From PayPal to Tesla, electric cars to the hyperloop, you can always find billionaire Elon Musk at the forefront of technology. And Friday his company SpaceX announced it had successfully pulled off the first-ever "soft-landing" of reusable space entry rocket boosters.
In a press conference with reporters, Musk confirmed what he'd live-tweeted late last week: SpaceX's Falcon 9 reusable rocket boosters had touched down safely in the Atlantic after the rocket blasted off for the International Space Station last week.
And despite the actual boosters being lost due to stormy seas, Musk reiterated the event's significance. "What SpaceX has done thus far is evolutionary, not revolutionary. If we can recover the booster stage, the chance is there for revolutionary." (Via Mashable)
The theory behind Musk's plan is simple. Since rocket boosters usually burn off and disintegrate during launch, nearly $200 million is spent building new ones for the next launch.
According to the MIT Technology Review, that's unsustainable and "the equivalent of building a new aircraft for every transatlantic flight."
Earlier this month, the company released a video showing the Falcon 9 in action, launching and landing smoothly thanks to legs built onto the rocket.
SpaceX's model would reportedly be ready to reuse two months after ocean recovery, and its end goal of landing the boosters on solid land would have the jets ready to reuse the next day.
But back to cost: SpaceX already offers space flights for between $50 and $100 million, nearly a third of the cost of its nearest competitor. Already partnering with NASA for over a dozen cargo flights, SpaceX hopes to cut its prices even more with reusable boosters.

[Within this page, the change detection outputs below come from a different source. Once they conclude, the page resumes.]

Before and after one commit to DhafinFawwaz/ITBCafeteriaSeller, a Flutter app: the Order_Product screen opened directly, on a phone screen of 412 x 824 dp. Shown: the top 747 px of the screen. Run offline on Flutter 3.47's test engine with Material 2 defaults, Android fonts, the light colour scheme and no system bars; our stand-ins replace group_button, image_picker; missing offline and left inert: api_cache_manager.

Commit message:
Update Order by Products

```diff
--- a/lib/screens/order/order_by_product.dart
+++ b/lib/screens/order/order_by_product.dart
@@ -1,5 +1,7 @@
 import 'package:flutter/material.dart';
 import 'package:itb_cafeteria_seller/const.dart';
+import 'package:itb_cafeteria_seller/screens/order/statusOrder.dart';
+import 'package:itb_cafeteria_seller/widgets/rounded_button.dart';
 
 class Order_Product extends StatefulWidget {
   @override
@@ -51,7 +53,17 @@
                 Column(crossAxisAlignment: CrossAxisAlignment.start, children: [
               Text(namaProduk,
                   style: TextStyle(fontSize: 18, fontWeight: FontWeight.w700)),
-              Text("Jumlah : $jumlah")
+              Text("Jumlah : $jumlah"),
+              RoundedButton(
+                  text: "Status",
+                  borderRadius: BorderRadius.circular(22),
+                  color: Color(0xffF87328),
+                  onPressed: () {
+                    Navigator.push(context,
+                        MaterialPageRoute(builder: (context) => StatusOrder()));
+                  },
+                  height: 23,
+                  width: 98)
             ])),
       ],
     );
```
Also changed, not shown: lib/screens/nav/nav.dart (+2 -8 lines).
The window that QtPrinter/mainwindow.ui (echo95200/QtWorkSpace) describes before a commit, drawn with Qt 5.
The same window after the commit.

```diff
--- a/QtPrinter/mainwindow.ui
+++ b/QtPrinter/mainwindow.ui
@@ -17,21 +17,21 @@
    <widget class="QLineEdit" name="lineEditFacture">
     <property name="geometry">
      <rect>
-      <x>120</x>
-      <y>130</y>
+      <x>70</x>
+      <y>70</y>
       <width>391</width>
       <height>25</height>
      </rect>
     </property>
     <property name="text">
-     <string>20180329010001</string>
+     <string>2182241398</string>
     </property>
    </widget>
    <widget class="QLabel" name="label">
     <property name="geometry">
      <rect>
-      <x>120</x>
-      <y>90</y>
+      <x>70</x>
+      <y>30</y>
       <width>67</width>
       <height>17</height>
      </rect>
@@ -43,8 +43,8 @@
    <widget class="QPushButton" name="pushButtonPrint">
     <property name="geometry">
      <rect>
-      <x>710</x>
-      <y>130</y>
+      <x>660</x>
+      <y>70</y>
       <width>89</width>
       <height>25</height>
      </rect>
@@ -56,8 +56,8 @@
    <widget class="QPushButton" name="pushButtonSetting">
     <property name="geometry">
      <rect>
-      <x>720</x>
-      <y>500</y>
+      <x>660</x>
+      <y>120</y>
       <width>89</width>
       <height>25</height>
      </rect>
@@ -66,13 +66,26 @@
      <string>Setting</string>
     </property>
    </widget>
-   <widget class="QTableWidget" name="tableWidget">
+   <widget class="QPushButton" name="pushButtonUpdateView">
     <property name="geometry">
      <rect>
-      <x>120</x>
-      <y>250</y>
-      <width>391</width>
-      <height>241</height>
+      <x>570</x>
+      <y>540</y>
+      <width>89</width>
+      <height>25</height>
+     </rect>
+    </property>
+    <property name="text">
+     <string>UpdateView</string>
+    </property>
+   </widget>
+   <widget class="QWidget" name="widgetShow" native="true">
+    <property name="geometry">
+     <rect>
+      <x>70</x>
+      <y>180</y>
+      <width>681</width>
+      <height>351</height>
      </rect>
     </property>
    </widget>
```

As a research firm analyst tells the MIT Technology Review, "Reusability has been the Holy Grail of the launch industry for decades."
This was the original intent of the Space Shuttle before it was decommissioned in 2011, determined to be even more expensive than expendable rockets.
With SpaceX, Musk says his ultimate goal is to colonize Mars, but in the meantime, the company hopes to launch a recovered booster as early as next year.